Despite healthy employer contributions and strong investment returns, U.S. corporations booked a deficit in their pension funding levels last year due primarily to sustained low interest rates that lifted liabilities to record highs, reports Towers Watson.
The firm analyzed pension disclosures for the 100 largest pension plan sponsors among publicly traded companies. It found that at year-end 2012, the pension deficit reached a collective $295.2 billion, a 17 percent jump from the end of 2011 when the tally was $252.7 billion. That drop further represents a significant turnaround from 2007 when the same firms had a pension surplus of $86 billion. Overall, the aggregate funding ratio dropped by 2 percentage points, from 79 percent funded at the end of 2011 to 77 percent at year-end 2012.
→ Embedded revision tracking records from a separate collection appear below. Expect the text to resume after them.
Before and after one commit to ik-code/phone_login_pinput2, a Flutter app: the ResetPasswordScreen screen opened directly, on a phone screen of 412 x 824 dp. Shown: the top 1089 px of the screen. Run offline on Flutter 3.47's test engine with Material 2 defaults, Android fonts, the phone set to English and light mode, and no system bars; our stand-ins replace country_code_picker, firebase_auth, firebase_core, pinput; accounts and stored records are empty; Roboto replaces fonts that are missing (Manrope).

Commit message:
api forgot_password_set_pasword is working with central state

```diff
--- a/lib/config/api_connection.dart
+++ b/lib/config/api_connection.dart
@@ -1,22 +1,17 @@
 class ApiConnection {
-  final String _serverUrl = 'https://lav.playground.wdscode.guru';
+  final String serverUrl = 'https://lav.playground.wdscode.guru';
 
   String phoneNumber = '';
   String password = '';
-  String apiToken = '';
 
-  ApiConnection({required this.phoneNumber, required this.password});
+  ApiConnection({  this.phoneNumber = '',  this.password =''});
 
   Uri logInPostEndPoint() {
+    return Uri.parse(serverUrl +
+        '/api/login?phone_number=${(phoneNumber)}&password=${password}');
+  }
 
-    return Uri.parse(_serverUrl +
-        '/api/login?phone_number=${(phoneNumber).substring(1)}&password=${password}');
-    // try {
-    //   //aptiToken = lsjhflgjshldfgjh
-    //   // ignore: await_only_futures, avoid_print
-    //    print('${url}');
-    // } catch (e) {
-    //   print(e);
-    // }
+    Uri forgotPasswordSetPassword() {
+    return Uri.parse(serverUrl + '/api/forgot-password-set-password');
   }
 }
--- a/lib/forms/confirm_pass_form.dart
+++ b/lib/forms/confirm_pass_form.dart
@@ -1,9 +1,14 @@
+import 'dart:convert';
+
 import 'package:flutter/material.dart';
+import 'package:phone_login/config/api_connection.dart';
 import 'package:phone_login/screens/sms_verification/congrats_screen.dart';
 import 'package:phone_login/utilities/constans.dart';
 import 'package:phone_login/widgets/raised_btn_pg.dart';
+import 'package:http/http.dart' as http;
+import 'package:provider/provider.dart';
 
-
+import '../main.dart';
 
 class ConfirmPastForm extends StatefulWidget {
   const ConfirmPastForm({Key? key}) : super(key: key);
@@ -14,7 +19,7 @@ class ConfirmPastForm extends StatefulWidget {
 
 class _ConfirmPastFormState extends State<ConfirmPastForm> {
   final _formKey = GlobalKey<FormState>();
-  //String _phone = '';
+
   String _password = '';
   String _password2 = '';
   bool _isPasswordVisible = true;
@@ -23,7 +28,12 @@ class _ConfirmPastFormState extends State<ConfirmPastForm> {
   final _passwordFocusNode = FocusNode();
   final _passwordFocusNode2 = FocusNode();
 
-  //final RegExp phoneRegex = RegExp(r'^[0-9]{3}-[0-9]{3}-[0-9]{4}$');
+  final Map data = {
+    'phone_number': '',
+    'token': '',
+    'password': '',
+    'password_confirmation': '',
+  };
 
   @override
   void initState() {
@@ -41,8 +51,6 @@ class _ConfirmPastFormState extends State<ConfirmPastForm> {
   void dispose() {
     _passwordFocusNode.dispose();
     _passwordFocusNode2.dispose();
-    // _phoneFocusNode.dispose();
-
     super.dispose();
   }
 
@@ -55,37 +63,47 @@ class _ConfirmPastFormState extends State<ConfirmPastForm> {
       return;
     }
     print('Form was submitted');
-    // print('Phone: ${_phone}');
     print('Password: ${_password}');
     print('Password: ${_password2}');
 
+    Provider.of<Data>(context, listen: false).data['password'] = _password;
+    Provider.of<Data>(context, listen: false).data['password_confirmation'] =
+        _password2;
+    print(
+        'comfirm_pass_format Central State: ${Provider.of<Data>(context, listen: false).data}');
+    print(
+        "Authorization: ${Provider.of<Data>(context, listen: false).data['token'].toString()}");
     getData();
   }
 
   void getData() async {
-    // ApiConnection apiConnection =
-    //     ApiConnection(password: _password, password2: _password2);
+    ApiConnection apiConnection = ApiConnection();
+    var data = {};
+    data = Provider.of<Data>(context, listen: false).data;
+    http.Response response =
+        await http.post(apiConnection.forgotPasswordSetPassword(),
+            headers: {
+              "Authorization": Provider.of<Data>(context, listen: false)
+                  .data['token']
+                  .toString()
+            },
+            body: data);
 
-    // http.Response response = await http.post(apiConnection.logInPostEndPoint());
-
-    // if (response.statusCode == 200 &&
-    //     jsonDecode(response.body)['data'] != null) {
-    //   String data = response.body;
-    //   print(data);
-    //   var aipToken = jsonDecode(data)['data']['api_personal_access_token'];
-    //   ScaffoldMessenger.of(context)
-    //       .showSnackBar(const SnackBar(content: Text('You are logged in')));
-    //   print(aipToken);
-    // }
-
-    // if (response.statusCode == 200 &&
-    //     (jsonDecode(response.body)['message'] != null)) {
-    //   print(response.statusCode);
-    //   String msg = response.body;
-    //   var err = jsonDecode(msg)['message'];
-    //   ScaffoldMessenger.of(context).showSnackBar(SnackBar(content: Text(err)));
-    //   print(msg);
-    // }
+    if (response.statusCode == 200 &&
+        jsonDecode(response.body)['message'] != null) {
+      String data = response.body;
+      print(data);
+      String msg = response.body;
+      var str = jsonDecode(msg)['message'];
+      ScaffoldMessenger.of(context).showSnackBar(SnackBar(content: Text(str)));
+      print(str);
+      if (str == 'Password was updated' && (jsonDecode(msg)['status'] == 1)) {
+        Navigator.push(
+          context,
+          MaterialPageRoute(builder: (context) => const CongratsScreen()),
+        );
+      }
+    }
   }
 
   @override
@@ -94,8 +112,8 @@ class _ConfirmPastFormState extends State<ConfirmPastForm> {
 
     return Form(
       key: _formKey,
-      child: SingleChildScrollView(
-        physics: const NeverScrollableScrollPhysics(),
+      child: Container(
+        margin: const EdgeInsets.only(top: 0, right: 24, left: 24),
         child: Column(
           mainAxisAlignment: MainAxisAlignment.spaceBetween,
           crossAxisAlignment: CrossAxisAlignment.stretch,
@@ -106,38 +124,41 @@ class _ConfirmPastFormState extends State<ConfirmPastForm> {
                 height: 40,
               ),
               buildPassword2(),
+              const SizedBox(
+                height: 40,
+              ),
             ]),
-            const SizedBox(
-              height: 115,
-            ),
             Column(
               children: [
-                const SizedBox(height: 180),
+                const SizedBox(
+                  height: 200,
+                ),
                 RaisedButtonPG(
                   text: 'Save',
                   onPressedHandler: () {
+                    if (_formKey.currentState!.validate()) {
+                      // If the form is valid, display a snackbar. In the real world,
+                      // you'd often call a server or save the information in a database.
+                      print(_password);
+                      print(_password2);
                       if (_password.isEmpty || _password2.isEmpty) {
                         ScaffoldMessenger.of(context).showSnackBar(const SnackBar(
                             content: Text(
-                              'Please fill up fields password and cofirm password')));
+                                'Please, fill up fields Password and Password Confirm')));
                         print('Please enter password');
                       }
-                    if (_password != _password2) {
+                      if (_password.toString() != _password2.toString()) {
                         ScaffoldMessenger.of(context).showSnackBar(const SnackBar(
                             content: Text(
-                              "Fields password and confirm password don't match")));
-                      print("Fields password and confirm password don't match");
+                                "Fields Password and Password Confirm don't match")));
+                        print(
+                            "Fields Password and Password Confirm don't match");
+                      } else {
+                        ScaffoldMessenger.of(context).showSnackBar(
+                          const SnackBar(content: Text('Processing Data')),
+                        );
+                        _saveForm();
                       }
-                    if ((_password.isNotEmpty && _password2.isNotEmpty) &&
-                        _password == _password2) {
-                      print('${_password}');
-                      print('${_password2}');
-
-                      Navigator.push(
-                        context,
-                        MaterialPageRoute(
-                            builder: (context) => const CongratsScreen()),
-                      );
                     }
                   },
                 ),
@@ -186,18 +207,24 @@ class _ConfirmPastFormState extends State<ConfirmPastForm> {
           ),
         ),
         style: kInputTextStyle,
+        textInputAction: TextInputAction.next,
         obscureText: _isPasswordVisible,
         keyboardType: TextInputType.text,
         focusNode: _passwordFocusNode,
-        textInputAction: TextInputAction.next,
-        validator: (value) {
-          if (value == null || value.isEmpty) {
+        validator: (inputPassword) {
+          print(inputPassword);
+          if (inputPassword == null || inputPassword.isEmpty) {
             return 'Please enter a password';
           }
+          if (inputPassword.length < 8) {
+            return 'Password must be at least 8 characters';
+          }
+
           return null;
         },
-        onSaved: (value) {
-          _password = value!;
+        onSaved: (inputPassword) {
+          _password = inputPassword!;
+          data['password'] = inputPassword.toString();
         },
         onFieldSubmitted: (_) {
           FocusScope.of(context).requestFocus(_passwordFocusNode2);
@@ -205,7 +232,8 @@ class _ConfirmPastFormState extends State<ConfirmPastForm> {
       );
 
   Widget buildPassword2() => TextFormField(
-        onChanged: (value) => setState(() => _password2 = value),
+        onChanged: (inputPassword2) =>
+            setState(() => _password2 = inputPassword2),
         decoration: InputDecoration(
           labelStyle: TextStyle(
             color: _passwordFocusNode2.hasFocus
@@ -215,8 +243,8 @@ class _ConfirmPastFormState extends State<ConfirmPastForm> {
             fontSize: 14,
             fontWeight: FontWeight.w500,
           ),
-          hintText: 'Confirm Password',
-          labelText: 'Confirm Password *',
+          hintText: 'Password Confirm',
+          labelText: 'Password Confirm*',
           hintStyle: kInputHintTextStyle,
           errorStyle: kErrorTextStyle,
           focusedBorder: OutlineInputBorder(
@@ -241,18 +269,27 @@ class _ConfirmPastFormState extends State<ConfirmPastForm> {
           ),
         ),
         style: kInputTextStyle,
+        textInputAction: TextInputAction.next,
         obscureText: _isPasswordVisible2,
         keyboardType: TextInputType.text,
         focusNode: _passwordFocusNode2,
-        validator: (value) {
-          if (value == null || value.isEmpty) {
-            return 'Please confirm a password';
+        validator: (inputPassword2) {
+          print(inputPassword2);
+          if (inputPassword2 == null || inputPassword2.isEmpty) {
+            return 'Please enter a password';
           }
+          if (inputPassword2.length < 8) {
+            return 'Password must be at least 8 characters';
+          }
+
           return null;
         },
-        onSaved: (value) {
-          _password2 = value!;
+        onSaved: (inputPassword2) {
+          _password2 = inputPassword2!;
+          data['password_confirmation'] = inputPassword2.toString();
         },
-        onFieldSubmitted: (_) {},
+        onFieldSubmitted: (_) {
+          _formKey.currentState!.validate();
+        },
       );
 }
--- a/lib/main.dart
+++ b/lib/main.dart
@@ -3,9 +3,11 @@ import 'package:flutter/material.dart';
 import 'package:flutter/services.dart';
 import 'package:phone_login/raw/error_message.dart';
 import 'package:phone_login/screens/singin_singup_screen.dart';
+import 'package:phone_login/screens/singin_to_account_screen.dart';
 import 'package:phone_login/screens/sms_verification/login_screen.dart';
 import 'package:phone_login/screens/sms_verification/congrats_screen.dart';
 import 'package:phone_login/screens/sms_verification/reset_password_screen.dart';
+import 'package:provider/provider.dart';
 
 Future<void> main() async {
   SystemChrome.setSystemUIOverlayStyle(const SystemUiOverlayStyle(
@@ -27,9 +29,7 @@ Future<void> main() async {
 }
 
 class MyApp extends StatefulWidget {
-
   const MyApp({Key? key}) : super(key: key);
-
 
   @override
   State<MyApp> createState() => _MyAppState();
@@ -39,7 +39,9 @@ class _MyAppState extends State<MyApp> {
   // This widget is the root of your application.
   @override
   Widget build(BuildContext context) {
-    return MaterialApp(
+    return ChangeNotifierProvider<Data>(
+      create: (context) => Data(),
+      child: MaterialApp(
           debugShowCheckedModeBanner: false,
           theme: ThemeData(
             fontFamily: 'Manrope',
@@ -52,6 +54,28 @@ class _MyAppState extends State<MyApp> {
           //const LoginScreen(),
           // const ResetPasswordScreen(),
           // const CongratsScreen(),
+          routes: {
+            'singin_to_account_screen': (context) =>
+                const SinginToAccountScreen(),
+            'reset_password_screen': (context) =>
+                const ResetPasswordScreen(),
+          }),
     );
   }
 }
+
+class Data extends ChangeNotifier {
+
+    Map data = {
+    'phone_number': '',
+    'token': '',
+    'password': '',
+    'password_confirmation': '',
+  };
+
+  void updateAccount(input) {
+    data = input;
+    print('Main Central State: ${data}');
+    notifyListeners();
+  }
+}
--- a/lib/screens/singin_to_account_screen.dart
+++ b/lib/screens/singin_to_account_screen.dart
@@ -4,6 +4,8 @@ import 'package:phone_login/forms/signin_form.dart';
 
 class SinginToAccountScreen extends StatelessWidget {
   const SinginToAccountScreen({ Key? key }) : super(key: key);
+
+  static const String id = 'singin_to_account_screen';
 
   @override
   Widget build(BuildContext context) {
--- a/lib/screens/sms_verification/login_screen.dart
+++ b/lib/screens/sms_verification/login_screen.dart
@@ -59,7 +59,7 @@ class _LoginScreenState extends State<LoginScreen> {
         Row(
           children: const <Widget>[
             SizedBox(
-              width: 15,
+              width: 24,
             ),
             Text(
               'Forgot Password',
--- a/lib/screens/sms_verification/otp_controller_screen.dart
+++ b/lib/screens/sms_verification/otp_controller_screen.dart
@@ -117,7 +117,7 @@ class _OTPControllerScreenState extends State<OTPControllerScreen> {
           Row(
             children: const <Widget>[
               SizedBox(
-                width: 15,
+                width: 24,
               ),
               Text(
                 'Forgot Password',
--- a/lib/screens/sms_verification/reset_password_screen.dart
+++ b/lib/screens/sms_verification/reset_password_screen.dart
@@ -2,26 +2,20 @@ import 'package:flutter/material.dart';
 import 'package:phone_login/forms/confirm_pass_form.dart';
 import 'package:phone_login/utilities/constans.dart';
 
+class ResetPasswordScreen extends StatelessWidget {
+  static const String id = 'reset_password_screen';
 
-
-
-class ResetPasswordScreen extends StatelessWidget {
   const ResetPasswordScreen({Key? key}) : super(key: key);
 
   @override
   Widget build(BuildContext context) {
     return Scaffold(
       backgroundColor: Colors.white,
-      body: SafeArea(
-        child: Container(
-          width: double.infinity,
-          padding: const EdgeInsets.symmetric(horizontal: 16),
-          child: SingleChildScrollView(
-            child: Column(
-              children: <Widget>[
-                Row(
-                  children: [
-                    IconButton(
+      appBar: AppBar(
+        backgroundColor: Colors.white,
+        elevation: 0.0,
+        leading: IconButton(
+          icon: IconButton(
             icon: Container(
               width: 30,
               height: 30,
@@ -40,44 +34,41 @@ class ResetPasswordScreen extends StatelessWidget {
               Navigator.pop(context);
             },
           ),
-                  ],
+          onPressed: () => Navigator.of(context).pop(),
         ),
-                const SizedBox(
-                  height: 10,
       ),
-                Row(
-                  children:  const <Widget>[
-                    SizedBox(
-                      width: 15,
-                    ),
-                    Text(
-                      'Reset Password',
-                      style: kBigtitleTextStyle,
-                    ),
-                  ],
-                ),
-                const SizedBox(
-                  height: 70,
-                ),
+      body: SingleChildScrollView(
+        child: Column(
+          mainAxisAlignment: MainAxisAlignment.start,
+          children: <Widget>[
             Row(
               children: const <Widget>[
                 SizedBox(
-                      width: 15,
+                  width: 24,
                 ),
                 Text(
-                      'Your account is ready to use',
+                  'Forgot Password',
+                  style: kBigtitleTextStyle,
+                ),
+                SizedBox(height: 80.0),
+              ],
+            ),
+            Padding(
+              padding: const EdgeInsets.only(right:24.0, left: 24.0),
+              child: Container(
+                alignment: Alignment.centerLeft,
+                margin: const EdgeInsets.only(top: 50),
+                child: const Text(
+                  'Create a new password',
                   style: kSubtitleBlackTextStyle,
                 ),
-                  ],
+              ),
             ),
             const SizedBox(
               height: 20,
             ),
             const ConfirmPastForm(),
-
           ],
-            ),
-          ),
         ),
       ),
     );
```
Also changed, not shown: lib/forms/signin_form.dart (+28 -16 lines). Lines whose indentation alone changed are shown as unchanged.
This year’s survey illustrated the impact of lump-sum buyouts and annuity purchases, which occurred at an “unprecedented” level, on both assets (due to contributions and returns) and liabilities (attributable to low interest rates). Plan assets grew by 6 percent, while liabilities increased by 8 percent. Without the settlement activity, obligations would have climbed by 12 percent and assets would have risen by 10 percent. Moreover, those lump-sum buyouts and annuity purchases trimmed the aggregate funded ratio by less than 1 percent.
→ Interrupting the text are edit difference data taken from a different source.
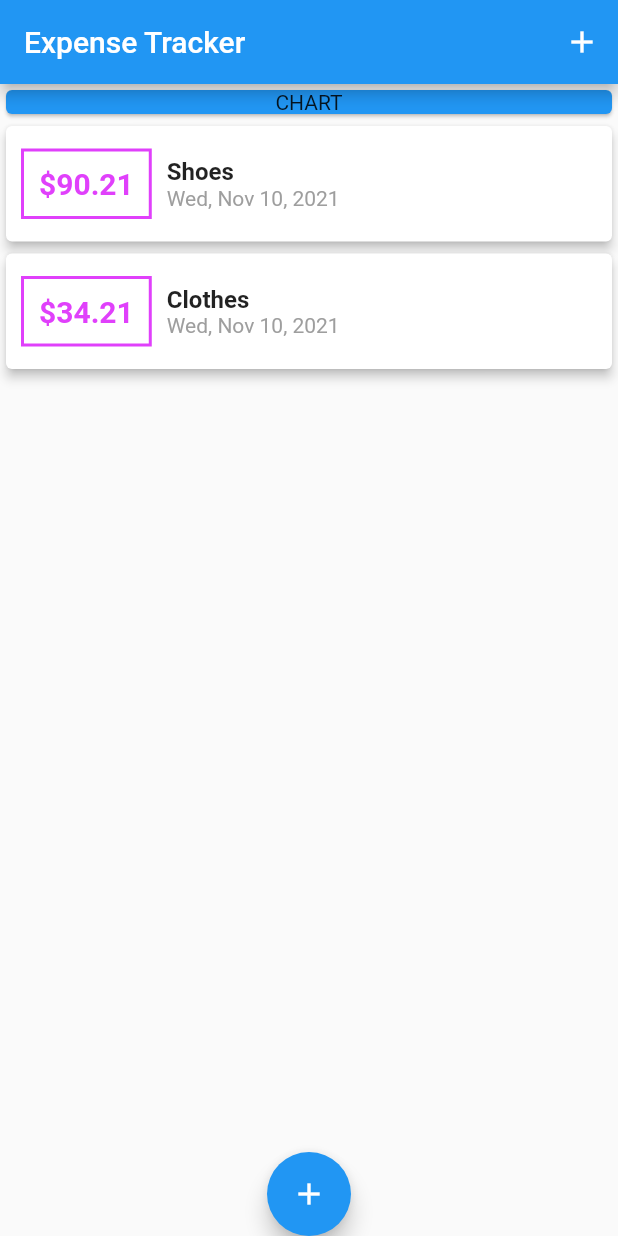
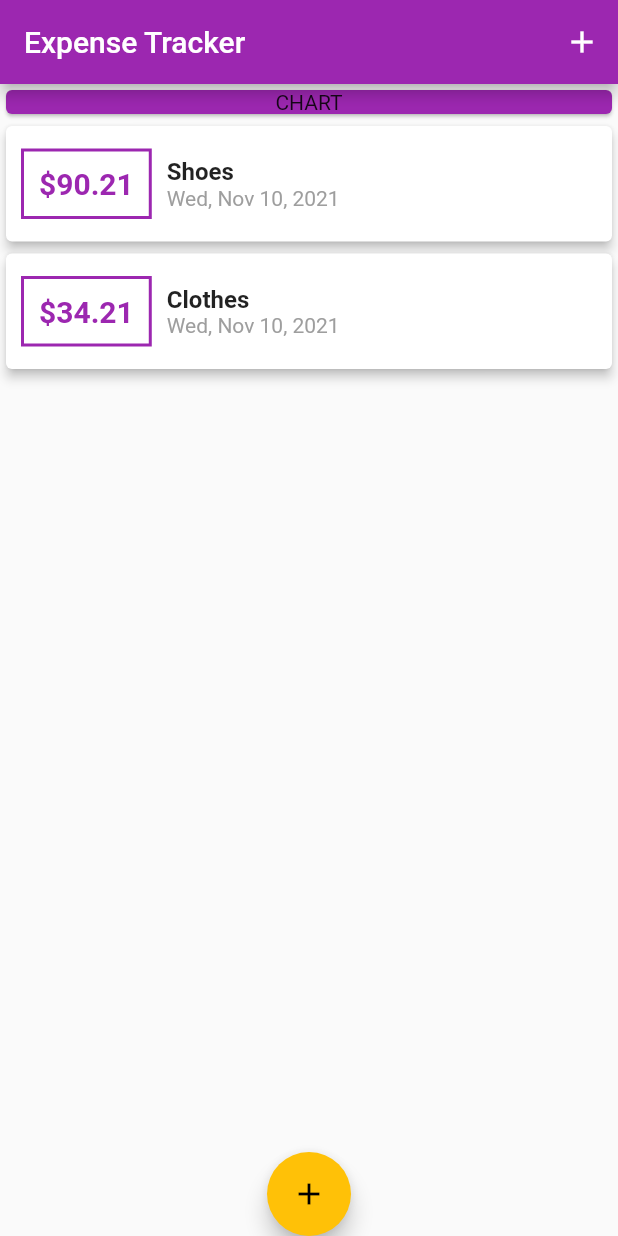
Before and after one commit to OstrichFarmer/personal_expense_tracker, a Flutter app: the screen it shows after launch, on a phone screen of 412 x 824 dp. Run offline on Flutter 3.47's test engine with Material 2 defaults, Android fonts, the phone set to English and light mode, and no system bars.

Commit message:
Configuring theme

```diff
--- a/lib/main.dart
+++ b/lib/main.dart
@@ -12,6 +12,7 @@ class MyApp extends StatelessWidget {
     return MaterialApp(
       title: 'flutter app',
       home: MyHomePage(),
+      theme: ThemeData(primarySwatch: Colors.purple, accentColor: Colors.amber),
     );
   }
 }
@@ -74,7 +75,7 @@ class _MyHomePageState extends State<MyHomePage> {
             Container(
               width: double.infinity,
               child: Card(
-                color: Colors.blue,
+                color: Theme.of(context).primaryColor,
                 child: Text(
                   'CHART',
                   textAlign: TextAlign.center,
--- a/lib/widgets/transaction_list.dart
+++ b/lib/widgets/transaction_list.dart
@@ -18,14 +18,15 @@ class TransactionList extends StatelessWidget {
                 Container(
                   padding: EdgeInsets.all(10),
                   decoration: BoxDecoration(
-                      border: Border.all(color: Colors.purpleAccent, width: 2)),
+                      border: Border.all(
+                          color: Theme.of(context).primaryColor, width: 2)),
                   margin: EdgeInsets.symmetric(horizontal: 10, vertical: 15),
                   child: Text(
                     '\$${transactions[index].amount.toStringAsFixed(2)}',
                     style: TextStyle(
                         fontWeight: FontWeight.bold,
                         fontSize: 20,
-                        color: Colors.purpleAccent),
+                        color: Theme.of(context).primaryColor),
                   ),
                 ),
                 Column(
```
“Buoyed by the stock market and large contributions, employers have rebuilt their pension plan assets to a point before the 2008 market collapse,” said Alan Glickstein, a senior consultant at Towers Watson, in a statement. “However, that has been more than offset by growth in liabilities. Four consecutive years of declining interest rates have helped push liabilities 40 percent higher and left companies with even larger deficits than before.”
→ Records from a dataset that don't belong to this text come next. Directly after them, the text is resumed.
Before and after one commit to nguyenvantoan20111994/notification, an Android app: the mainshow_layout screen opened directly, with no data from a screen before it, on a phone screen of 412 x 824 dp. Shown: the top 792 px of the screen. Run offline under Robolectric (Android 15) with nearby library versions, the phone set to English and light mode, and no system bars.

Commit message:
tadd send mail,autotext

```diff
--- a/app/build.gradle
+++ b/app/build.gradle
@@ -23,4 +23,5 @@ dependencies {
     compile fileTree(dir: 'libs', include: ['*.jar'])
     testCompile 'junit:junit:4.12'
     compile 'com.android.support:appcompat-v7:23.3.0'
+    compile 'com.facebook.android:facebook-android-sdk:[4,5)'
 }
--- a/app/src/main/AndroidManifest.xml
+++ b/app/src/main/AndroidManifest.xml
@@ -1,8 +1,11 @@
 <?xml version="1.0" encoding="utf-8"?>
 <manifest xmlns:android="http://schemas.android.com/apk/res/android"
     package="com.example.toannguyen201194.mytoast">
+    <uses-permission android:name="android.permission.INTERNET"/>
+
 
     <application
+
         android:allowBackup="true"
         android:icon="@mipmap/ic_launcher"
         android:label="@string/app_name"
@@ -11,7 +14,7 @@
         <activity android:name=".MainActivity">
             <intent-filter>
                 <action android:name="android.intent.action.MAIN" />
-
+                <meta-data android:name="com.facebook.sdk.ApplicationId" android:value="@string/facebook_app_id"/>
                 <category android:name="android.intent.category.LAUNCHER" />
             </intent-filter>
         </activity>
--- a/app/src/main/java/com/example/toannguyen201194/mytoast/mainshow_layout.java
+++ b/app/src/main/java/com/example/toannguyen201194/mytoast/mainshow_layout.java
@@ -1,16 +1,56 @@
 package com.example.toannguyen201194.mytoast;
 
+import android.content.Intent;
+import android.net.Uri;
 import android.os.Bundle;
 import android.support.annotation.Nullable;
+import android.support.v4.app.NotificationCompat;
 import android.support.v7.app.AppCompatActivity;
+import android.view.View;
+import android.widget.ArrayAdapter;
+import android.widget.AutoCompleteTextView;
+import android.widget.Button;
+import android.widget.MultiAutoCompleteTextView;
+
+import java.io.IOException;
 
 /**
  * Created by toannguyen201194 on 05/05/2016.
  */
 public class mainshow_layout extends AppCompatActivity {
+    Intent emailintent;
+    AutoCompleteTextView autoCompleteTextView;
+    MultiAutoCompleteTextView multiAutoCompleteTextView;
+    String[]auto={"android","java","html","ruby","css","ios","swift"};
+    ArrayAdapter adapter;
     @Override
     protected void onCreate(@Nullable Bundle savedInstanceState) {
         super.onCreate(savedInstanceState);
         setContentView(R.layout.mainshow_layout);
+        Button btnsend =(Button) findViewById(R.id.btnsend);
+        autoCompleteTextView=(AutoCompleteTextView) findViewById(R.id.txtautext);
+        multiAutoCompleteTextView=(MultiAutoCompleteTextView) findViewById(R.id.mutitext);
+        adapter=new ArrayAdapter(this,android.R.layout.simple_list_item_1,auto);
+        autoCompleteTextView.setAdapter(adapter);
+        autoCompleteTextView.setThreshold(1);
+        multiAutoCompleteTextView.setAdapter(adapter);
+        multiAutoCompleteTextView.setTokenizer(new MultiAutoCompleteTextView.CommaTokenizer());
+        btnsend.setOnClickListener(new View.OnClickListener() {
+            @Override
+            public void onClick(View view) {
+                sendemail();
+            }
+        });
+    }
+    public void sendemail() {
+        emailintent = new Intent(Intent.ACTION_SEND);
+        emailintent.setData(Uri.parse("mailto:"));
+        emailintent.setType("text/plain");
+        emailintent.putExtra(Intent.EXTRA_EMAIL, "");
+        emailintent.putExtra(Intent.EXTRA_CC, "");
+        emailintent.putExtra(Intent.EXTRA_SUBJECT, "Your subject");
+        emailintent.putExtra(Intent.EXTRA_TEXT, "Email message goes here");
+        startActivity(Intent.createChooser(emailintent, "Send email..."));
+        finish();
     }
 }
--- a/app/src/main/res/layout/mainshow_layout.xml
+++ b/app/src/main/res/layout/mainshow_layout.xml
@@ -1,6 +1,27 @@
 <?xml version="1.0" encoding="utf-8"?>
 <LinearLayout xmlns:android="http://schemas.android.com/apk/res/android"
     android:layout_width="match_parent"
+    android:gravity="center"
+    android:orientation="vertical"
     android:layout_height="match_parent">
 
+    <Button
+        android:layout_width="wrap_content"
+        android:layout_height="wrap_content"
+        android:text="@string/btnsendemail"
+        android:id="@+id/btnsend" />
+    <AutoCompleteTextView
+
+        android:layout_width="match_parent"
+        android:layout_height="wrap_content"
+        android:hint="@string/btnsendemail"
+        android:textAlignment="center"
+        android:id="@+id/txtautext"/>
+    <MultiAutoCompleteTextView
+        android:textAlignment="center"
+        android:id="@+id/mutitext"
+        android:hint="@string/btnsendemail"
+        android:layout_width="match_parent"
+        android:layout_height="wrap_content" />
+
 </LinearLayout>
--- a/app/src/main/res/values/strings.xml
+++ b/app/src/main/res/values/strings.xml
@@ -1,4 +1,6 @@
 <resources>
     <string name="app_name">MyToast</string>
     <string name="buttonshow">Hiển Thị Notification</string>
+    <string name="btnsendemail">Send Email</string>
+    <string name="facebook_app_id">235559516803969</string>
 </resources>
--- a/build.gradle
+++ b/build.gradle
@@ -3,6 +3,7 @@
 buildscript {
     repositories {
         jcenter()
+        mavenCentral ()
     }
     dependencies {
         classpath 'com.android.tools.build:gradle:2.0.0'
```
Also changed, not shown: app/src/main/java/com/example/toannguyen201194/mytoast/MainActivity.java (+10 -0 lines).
Employer contributions rise
In 2012, employers deposited $45.1 billion in their pension plans, up from $38.9 billion in 2011, the largest contribution employers have made in the past five years. The report notes that to keep funding levels up, companies contributed twice the amount of benefits accrued last year.
In an effort to temper investment risk, many plan sponsors have shifted from public equities to fixed income and alternative investments over the past few years. Since 2009, average allocations to equities have fallen 10 percentage points, while allocations to fixed-income investments have risen by 8 percentage points.